(DATA SUPPLIED)
════════════════════
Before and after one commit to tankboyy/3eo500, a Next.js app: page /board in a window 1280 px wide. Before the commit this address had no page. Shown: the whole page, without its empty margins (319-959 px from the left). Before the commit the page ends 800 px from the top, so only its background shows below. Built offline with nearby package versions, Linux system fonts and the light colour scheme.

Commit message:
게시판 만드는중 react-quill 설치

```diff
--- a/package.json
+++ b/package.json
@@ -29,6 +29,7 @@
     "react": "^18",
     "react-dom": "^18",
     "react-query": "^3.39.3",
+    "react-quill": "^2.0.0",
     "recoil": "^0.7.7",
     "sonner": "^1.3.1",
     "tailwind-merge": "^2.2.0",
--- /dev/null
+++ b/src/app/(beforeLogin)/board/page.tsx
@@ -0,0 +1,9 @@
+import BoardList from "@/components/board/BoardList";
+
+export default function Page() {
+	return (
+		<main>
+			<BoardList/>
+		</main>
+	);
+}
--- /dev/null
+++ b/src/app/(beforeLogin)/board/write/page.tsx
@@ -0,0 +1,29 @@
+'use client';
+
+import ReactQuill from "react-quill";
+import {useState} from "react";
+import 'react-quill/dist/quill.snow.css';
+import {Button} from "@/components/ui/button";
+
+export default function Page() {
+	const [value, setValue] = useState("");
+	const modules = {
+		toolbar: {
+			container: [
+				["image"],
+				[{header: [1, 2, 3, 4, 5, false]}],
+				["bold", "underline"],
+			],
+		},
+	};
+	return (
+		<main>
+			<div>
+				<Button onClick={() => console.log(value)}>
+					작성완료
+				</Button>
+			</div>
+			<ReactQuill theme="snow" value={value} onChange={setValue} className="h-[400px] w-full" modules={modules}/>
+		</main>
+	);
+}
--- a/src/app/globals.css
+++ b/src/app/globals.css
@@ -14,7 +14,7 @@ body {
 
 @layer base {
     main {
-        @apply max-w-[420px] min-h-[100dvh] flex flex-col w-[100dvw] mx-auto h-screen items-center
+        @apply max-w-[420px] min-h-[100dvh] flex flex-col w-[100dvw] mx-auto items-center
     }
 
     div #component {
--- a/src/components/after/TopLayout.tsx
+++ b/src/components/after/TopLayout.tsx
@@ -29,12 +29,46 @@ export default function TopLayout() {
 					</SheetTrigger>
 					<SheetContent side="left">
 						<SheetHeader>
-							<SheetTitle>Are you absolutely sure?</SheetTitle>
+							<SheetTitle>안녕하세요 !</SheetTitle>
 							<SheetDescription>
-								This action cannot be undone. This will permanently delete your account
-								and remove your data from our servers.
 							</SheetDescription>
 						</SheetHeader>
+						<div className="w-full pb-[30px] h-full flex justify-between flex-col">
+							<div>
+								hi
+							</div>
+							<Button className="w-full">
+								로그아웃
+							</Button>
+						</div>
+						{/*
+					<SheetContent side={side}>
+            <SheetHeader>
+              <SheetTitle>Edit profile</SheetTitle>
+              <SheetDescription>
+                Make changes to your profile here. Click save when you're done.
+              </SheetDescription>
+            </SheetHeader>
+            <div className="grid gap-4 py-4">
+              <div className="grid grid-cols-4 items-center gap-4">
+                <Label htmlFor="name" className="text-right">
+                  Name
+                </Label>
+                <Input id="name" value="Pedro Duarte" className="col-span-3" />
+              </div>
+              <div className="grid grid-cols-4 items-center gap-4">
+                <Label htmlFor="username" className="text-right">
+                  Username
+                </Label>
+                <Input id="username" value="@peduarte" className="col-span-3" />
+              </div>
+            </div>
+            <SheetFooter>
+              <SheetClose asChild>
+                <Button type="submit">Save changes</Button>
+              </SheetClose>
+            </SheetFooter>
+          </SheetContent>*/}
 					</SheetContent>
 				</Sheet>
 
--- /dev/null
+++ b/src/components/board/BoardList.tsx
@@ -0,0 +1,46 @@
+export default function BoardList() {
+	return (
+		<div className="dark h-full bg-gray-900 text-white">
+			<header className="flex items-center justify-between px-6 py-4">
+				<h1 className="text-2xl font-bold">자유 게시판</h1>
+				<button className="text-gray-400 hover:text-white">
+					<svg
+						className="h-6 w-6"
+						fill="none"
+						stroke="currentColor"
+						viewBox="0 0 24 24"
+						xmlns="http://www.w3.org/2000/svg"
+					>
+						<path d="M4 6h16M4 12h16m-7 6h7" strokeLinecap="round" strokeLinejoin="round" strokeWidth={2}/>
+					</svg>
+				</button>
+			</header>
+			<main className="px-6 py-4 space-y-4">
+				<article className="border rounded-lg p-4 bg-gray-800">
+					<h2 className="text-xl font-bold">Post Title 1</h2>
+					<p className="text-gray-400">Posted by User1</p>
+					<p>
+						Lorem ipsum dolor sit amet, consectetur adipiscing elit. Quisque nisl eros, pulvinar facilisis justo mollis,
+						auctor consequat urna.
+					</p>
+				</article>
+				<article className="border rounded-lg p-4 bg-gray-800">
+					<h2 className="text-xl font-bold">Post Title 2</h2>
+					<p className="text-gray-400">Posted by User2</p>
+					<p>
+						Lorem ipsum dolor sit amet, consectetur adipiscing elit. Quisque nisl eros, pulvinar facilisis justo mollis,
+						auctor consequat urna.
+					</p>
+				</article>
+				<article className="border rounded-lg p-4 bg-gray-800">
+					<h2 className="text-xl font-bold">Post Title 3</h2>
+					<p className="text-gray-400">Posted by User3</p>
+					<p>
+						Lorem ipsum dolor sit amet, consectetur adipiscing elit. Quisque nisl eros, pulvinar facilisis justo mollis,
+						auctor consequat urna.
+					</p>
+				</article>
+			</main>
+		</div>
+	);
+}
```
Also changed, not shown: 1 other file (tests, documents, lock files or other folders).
════════════════════
(WHAT YOU ARE ASKED TO DO)
Note each line of the material holding "SheetTitle" and copy it out.

(WRITTEN ANSWER)
-							<SheetTitle>Are you absolutely sure?</SheetTitle>
+							<SheetTitle>안녕하세요 !</SheetTitle>
+              <SheetTitle>Edit profile</SheetTitle>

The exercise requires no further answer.